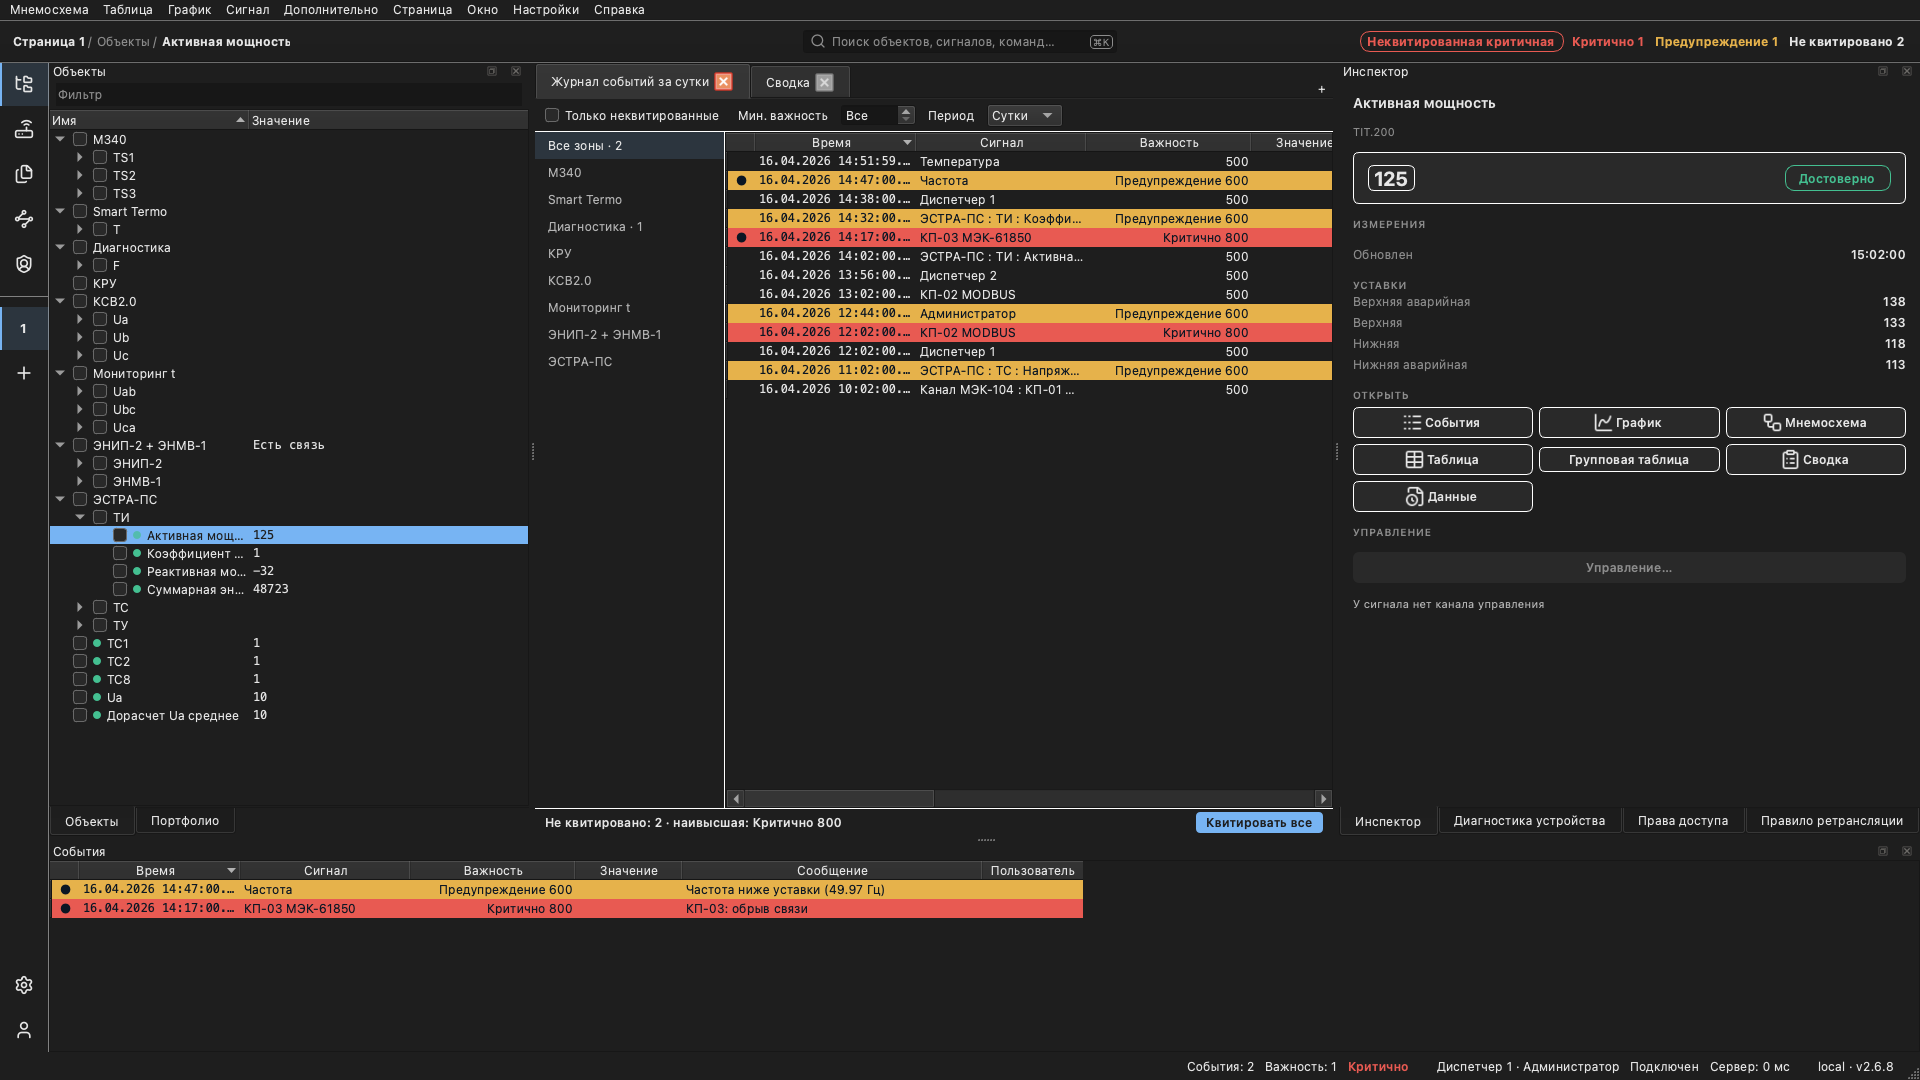
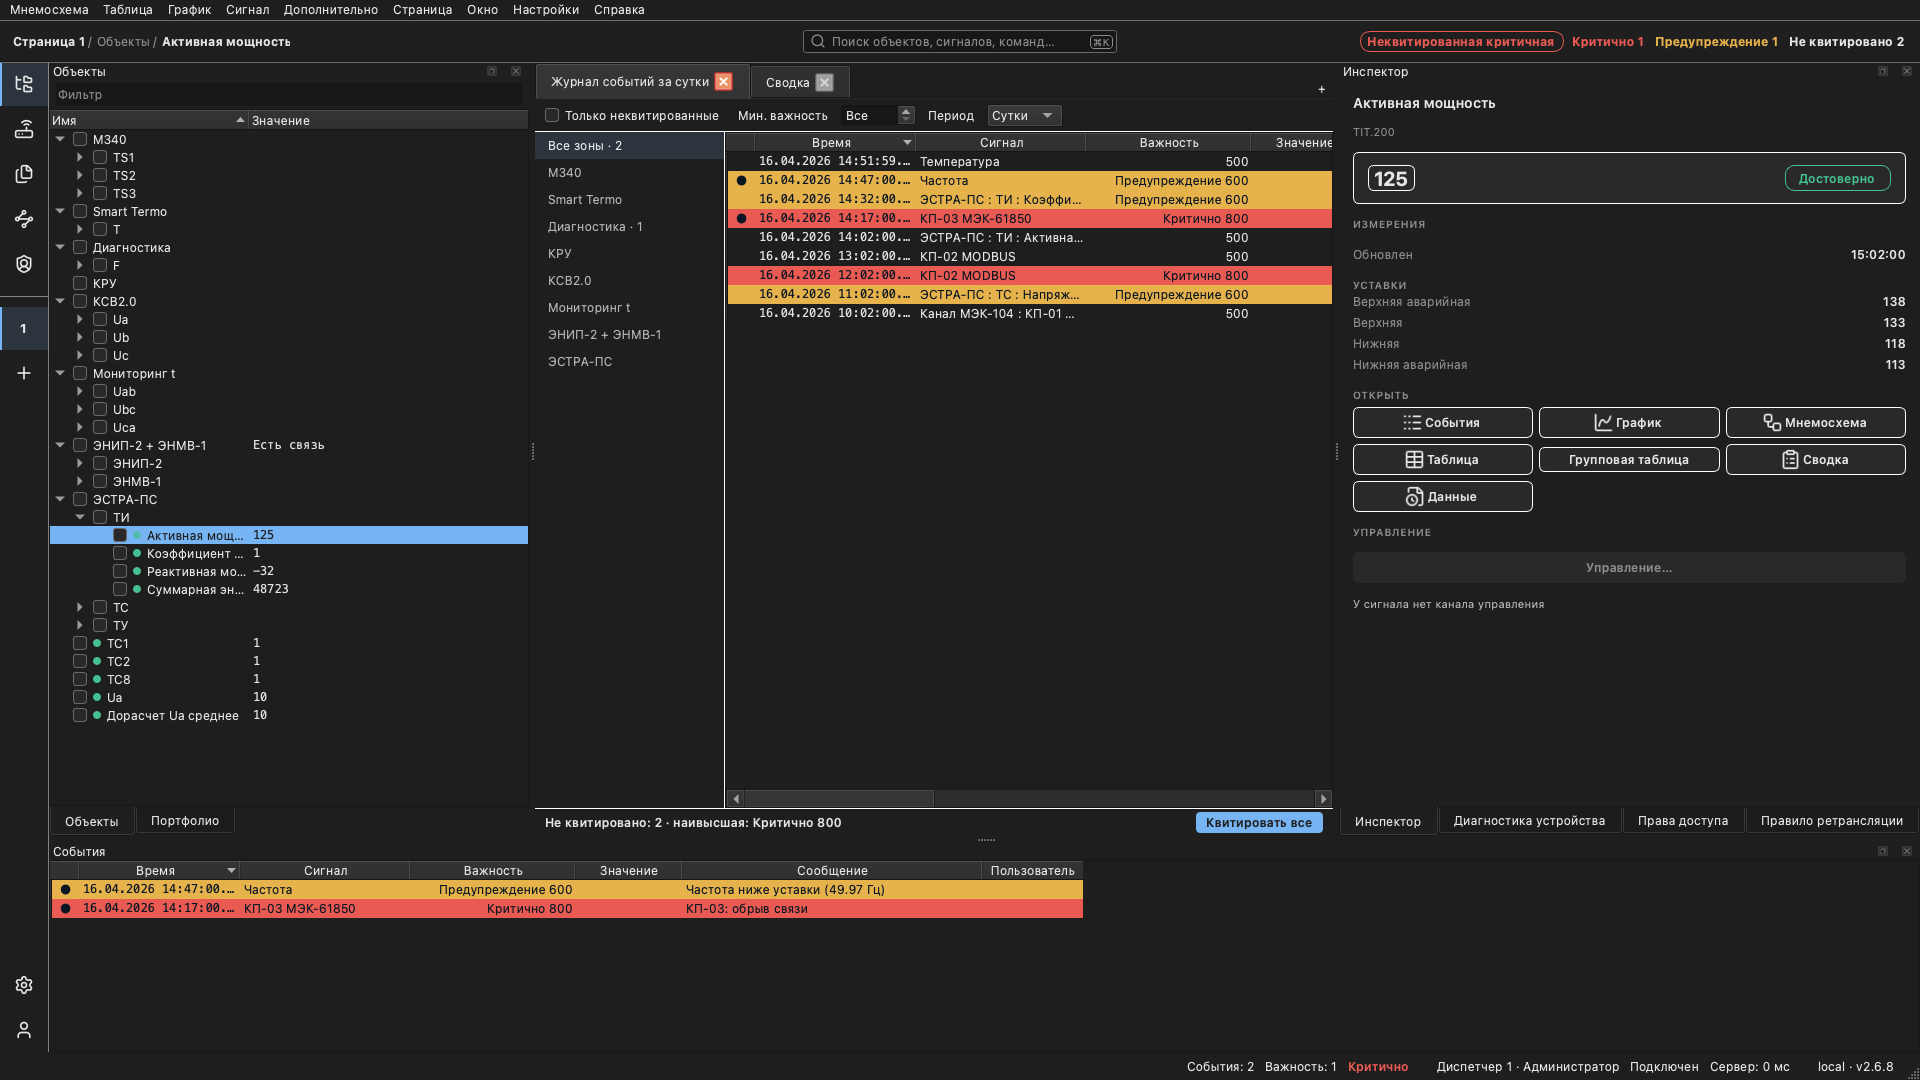
screenshots: publish the four captures that contradicted the manual (1103)
Formats, Simulated Signals and Databases rendered only their name columns,
plus a raw node-id column. The test address space typed their folders with
plain FolderType, which declares no creatable child, so the table had no
property columns. It now carries TsFormatsFolderType,
SimulationSignalsFolderType and HistoricalDatabasesFolderType, each with
its OptionalPlaceholder (data_items.xml i=401/411 and i=402/412,
history.xml i=406/417), following the DevicesFolderType precedent. It also
carries the SimulationFunctionDataType enumeration with its EnumStrings,
and the display names of history.xml and data_items.xml.

Fixture data:
- the TS formats' colours were Delphi BGR values, but the Client reads a
  palette index, so every cell read «<Стандартный>»; they are now indices;
- the simulation signals' types now match their names, and their periods
  are in milliseconds as the columns say;
- the three captures are 700 px wide.

events-alarm-surface.png no longer shows the audit rows the fixture seeds
for audit-log.png, now that the operator journal hides them. The same rows
are gone from workbench-window.png.

Both appearances are re-rendered, and the light pass is stamped by hand.
The four images are embedded in client/workbench.md (#historical-db,
#ts-formats, #simulation-items) and client/events.md, in RU and EN, and are
in current_generator_owned_subset (now 73). Two 2.6.8 caveats are added,
to be removed at the release that carries this branch's Client fixes:
[…]

Changed region(s): [[0.375, 0.1528, 0.7188, 0.3667]]

diff --git a/client/workbench.md b/client/workbench.md
@@ -699,6 +699,10 @@ IEC 61850 Сервер объекты не передает, и устройст
 продолжительность очистки событий и измерений. Растущая очередь записи означает,
 что база не успевает за потоком данных.
 
+![Окно «Базы данных»]({{ '/img/admin-historical-dbs.png' | relative_url }})
+
+*Окно «Базы данных» с тремя архивами; на снимке видны первые столбцы, остальные — правее.*
+
 На эти базы ссылаются параметры объектов и устройств: «Архив значений» объекта и
 «Архив событий» устройства выбираются из этого списка. Настройка самих баз со
 стороны Сервера описана на странице [Базы данных и файлы]({{ '/server/data/' | relative_url }}#history).
@@ -709,6 +713,11 @@ IEC 61850 Сервер объекты не передает, и устройст
 пара состояний: «Подпись 0» и «Подпись 1» — тексты, которыми подписываются
 состояния, «Цвет 0» и «Цвет 1» — цвета, которыми они окрашиваются. Цвет
 выбирается из палитры клиента по имени, а не задаётся составляющими RGB.
+В версии 2.6.8 имена цветов показываются по-английски (Green, Red).
+
+![Окно «Форматы»]({{ '/img/admin-formats.png' | relative_url }})
+
+*Окно «Форматы»: подписи и цвета двух состояний каждого формата.*
 
 Формат назначается объекту в его параметрах (см. [Объекты
 данных]({{ '/dev/data-items/' | relative_url }})), поэтому одно изменение формата меняет вид всех
@@ -721,7 +730,11 @@ IEC 61850 Сервер объекты не передает, и устройст
 сигнала, «Период, мс», «Фаза, мс» и «Обновление, мс» — как часто выдаётся новое
 значение. Имитационные сигналы используются при наладке и обучении: они
 позволяют проверить схемы, графики и тревоги до того, как подключено
-оборудование.
+оборудование. В версии 2.6.8 столбец «Тип» в этом окне может не отображаться.
+
+![Окно «Имитационные сигналы»]({{ '/img/admin-simulation.png' | relative_url }})
+
+*Окно «Имитационные сигналы»: форма, период, фаза и интервал обновления каждого сигнала.*
 
 ## Узлы {#nodes}
 

diff --git a/en/client/workbench.md b/en/client/workbench.md
@@ -689,6 +689,10 @@ objects write into it, Written values, Write queue, Write latency (µs), and how
 long event and value cleanup take. A growing write queue means the database is
 not keeping up with the incoming data.
 
+![The Databases window]({{ '/img/admin-historical-dbs.png' | relative_url }})
+
+*The Databases window with three archives; the first columns are in view, the rest are to the right.*
+
 Object and device parameters point at these databases: an object's value
 archive and a device's event archive are chosen from this list. Configuring the
 databases on the server side is described under
@@ -700,7 +704,12 @@ The Formats window defines how two-state (discrete) signals look on screen.
 Each format is a pair of states: "Label 0" and "Label 1" — the texts the states
 are captioned with — and "Colour 0" and "Colour 1" — the colours they are drawn
 in. A colour is chosen from the client's palette by name, not entered as RGB
-components.
+components. In version 2.6.8 the colour names are shown in English even in the
+Russian interface.
+
+![The Formats window]({{ '/img/admin-formats.png' | relative_url }})
+
+*The Formats window: the labels and colours of each format's two states.*
 
 A format is assigned to an object in its parameters (see
 [Data items]({{ '/en/dev/data-items/' | relative_url }})), so one edit to a
@@ -713,6 +722,11 @@ with no device involved. Each carries a Type — the waveform — a Period (ms),
 Phase (ms) and an Update interval (ms) saying how often a new value is
 produced. Simulated signals are used for commissioning and training: they let
 displays, graphs and alarms be exercised before any equipment is connected.
+In version 2.6.8 the Type column of this window may be missing.
+
+![The Simulated signals window]({{ '/img/admin-simulation.png' | relative_url }})
+
+*The Simulated signals window: each signal's waveform, period, phase and update interval.*
 
 ## Nodes {#nodes}
 

diff --git a/client/events.md b/client/events.md
@@ -58,6 +58,10 @@ permalink: /client/events/
 Новые события появляются в журнале сразу; события прошедшего периода
 загружаются с Сервера при открытии окна и при смене периода.
 
+![Журнал событий]({{ '/img/events-alarm-surface.png' | relative_url }})
+
+*Журнал событий за сутки: неквитированные события отмечены точкой в первом столбце, внизу — сводка и кнопка «Квитировать все».*
+
 ## Квитирование
 
 Квитирование подтверждает, что оператор увидел событие. Способы:

diff --git a/en/client/events.md b/en/client/events.md
@@ -57,6 +57,10 @@ event journal opened with [*Unacknowledged Only*](#filters) already set.
 New events appear in the journal at once; past events are loaded from the
 Server when the window opens and whenever the period changes.
 
+![Event journal]({{ '/img/events-alarm-surface.png' | relative_url }})
+
+*The event journal for a day: unacknowledged events carry a dot in the first column, and the foot shows a summary and the Acknowledge All button.*
+
 ## Acknowledgement
 
 Acknowledging confirms the operator has seen an event. Ways to do it:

========================================

§ **TASK OBJECTIVE**:
Please report all lines in the entries where "events" appears.

§ **EXERCISE RESULT**:
events-alarm-surface.png no longer shows the audit rows the fixture seeds
#ts-formats, #simulation-items) and client/events.md, in RU and EN, and are
diff --git a/client/events.md b/client/events.md
@@ -58,6 +58,10 @@ permalink: /client/events/
+![Журнал событий]({{ '/img/events-alarm-surface.png' | relative_url }})
diff --git a/en/client/events.md b/en/client/events.md
 New events appear in the journal at once; past events are loaded from the
+![Event journal]({{ '/img/events-alarm-surface.png' | relative_url }})
+*The event journal for a day: unacknowledged events carry a dot in the first column, and the foot shows a summary and the Acknowledge All button.*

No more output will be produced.